What is your favorite childhood book?
My favorite childhood book was "Beautiful Joe: A Dog's Own Story" by Marshall Saunders. I found a copy of it a few years back in an antique store. I loved the book, narrated in first person by Joe himself, because it showed compassion and alerted me to how inhumane people can be toward animals--and also how loving.
What is the first book that made you cry?
Probably "The Call of the Wild" made me cry. I loved Buck and hated to see him go wild in the end. Now, I like his "choice."
If you could tell your younger writing self anything, what would it be?
Don't be afraid to be funny. Not everything is deadly serious when it comes to writing.
What was an early experience where you learned that language had power?
When i was five and visiting a friend's hose, I wanted to show them that I was disappointed that I couldn't stay for supper. I really wasn't disappointed, because my friend's mother was a terrible cook, and mine was terrific. Anyway, to feign disappointment, I said "Dad blame it." My friend's mother turned abruptly and scolded me about using "slang." I didn't know what I was saying then, just repeating what I had heard at home. This same family, though, made no bones about using "Ni***r" for black people. Very enlightening for a small boy.
How many unpublished and half-finished books do you have?
I have one book that I'm currently shopping around. At least one more beyond that.
What does literary success look like to you?
Those moments when I am reading an essay to an audience--any size audience, any place--from one of my two already published books (from Third Lung Press of Hickory, NC).
Do you view writing as a kind of spiritual practice?
In the sense that I go deeply inside myself, lose track of time, and find details and memories coming from some hidden part of my mind, yes, I do find writing "spiritual." I think doing yoga is spiritual, too, but that's as close as I ever get to anything of that nature.
Do you hide any secrets in your work that only a few people will find?
Not really. I change names, but anyone who knows the story, or rather who lived the story alongside me, can reasonably figure out who these "characters" are.
Anything else you'd like to share?

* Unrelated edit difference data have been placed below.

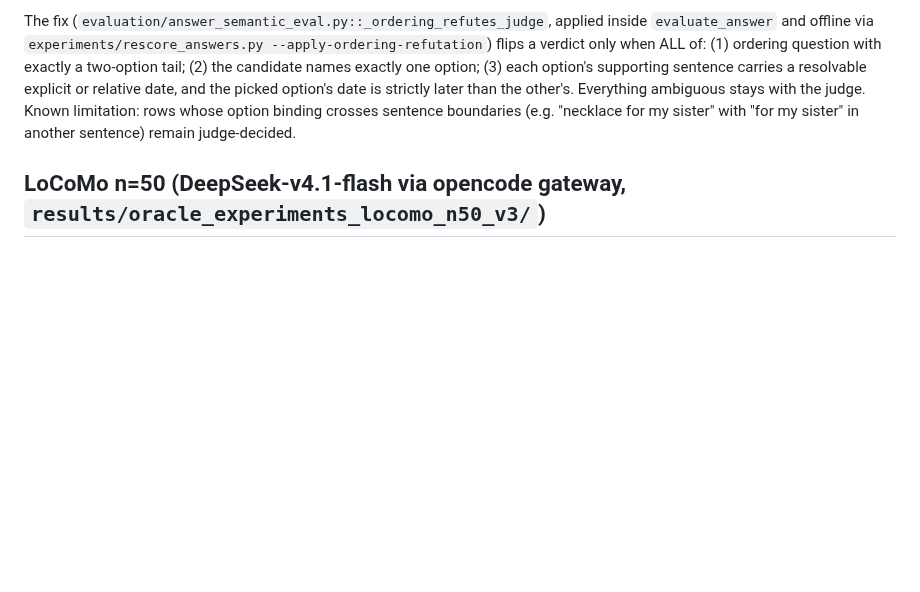
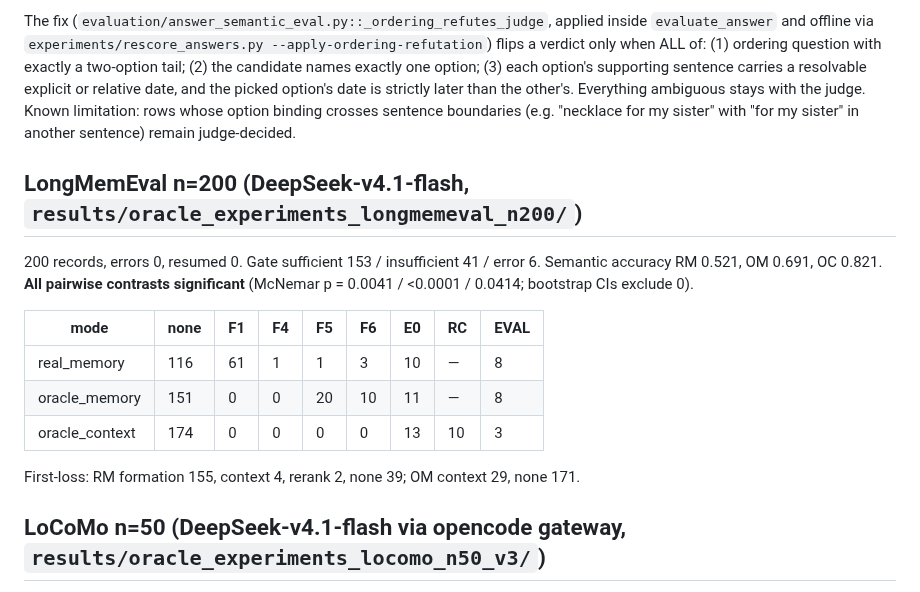
Before and after one commit to njuer-bin/memory-failure-attribution, a Markdown page: docs/STATUS.md, the part around the change. Drawn GitHub-style; blank space fills up the shorter version.

Commit message:
docs: STATUS n=200 canonical numbers

```diff
--- a/docs/STATUS.md
+++ b/docs/STATUS.md
@@ -81,6 +81,20 @@ with the judge. Known limitation: rows whose option binding crosses sentence
 boundaries (e.g. "necklace for my sister" with "for my sister" in another
 sentence) remain judge-decided.
 
+## LongMemEval n=200 (DeepSeek-v4.1-flash, `results/oracle_experiments_longmemeval_n200/`)
+
+200 records, errors 0, resumed 0. Gate sufficient 153 / insufficient 41 / error 6.
+Semantic accuracy RM 0.521, OM 0.691, OC 0.821. **All pairwise contrasts
+significant** (McNemar p = 0.0041 / <0.0001 / 0.0414; bootstrap CIs exclude 0).
+
+| mode | none | F1 | F4 | F5 | F6 | E0 | RC | EVAL |
+|---|---|---|---|---|---|---|---|---|
+| real_memory | 116 | 61 | 1 | 1 | 3 | 10 | — | 8 |
+| oracle_memory | 151 | 0 | 0 | 20 | 10 | 11 | — | 8 |
+| oracle_context | 174 | 0 | 0 | 0 | 0 | 13 | 10 | 3 |
+
+First-loss: RM formation 155, context 4, rerank 2, none 39; OM context 29, none 171.
+
 ## LoCoMo n=50 (DeepSeek-v4.1-flash via opencode gateway, `results/oracle_experiments_locomo_n50_v3/`)
 
 Gate: sufficient 32 / insufficient 17 / error 1. Semantic accuracy RM 28/49 (0.571),
```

Regarding the essay published here, I still like to find old diners, even if the coffee is not "gourmet." There's a place in Bath County, VA., called The Country Cafe. They serve Maxwell House, and it's delicious. It tastes like a memory that I enjoy re-experiencing.